Start of Records

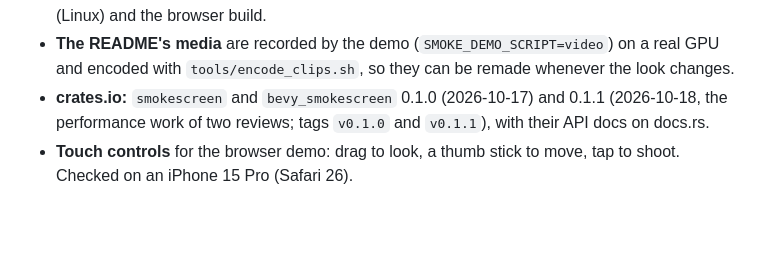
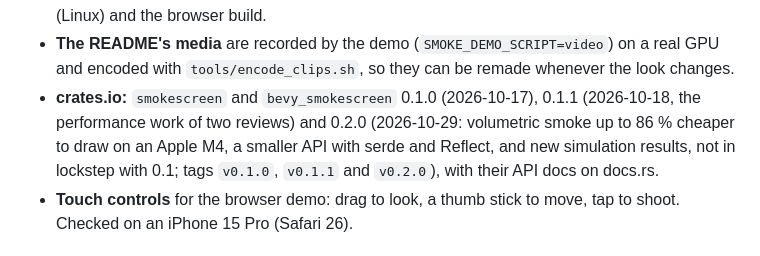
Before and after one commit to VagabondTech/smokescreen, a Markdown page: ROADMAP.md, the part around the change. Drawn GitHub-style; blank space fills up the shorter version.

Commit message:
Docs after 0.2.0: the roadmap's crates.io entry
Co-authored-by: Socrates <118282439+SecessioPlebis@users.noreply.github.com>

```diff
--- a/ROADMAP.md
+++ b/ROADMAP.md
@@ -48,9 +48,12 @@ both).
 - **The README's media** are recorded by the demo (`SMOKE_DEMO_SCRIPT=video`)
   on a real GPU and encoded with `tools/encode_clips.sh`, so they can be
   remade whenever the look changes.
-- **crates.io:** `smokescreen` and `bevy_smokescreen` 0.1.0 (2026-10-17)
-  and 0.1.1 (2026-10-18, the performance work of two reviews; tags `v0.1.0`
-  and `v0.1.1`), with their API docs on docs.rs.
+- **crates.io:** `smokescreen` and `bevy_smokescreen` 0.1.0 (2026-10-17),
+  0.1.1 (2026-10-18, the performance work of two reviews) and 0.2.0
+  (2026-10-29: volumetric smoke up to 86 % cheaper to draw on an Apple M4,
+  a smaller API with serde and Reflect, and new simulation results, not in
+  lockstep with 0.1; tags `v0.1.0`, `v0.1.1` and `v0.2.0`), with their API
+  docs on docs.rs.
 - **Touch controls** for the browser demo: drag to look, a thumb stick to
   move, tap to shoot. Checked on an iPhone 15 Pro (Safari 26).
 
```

End of Records
Start of Records

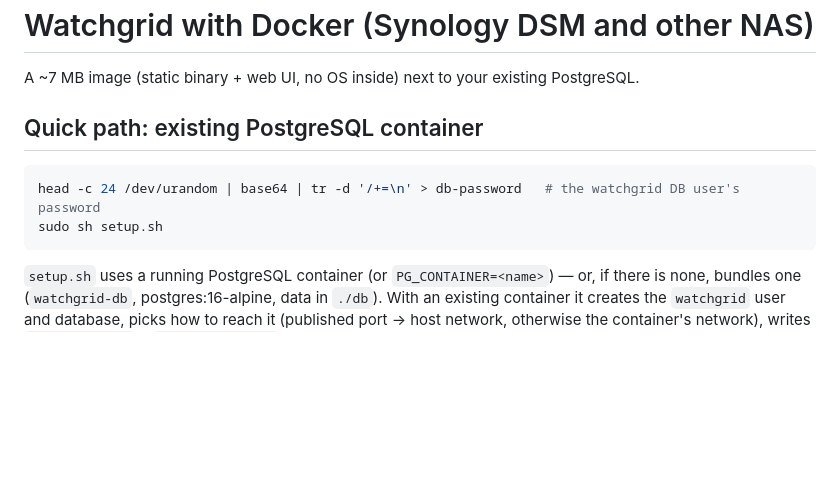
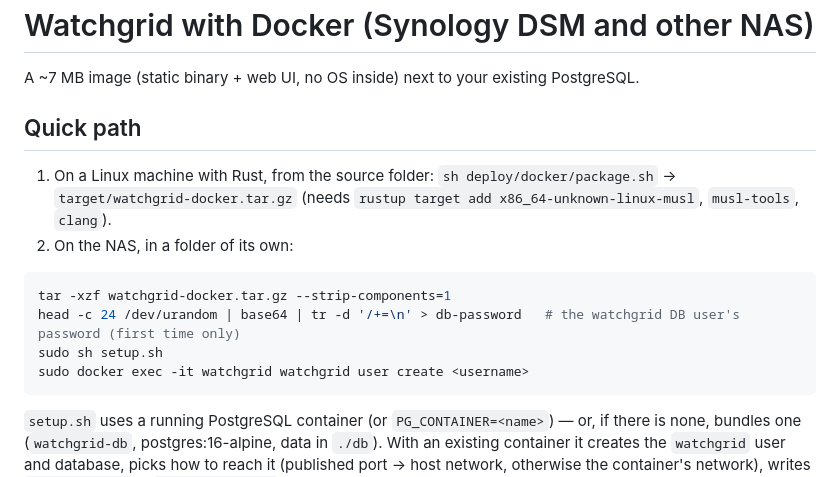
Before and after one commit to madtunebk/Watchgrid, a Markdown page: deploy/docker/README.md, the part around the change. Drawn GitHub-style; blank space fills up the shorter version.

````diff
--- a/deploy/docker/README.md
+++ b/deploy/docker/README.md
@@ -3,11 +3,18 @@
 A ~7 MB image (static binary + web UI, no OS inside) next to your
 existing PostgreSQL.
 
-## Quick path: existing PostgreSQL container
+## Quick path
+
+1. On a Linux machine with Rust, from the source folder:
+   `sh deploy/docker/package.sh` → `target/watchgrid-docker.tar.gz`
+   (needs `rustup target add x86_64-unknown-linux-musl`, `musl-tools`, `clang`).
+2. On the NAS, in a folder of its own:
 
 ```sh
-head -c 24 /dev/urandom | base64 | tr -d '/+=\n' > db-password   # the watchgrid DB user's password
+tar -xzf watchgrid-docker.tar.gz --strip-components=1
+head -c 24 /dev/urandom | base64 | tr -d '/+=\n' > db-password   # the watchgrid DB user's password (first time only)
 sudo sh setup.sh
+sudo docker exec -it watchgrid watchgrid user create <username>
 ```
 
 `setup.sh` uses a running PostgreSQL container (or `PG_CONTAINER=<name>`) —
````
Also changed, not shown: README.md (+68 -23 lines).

End of Records

Going through the data above, please tally the lines that contain the string "Markdown" and return only the total.

**Answer section**: 2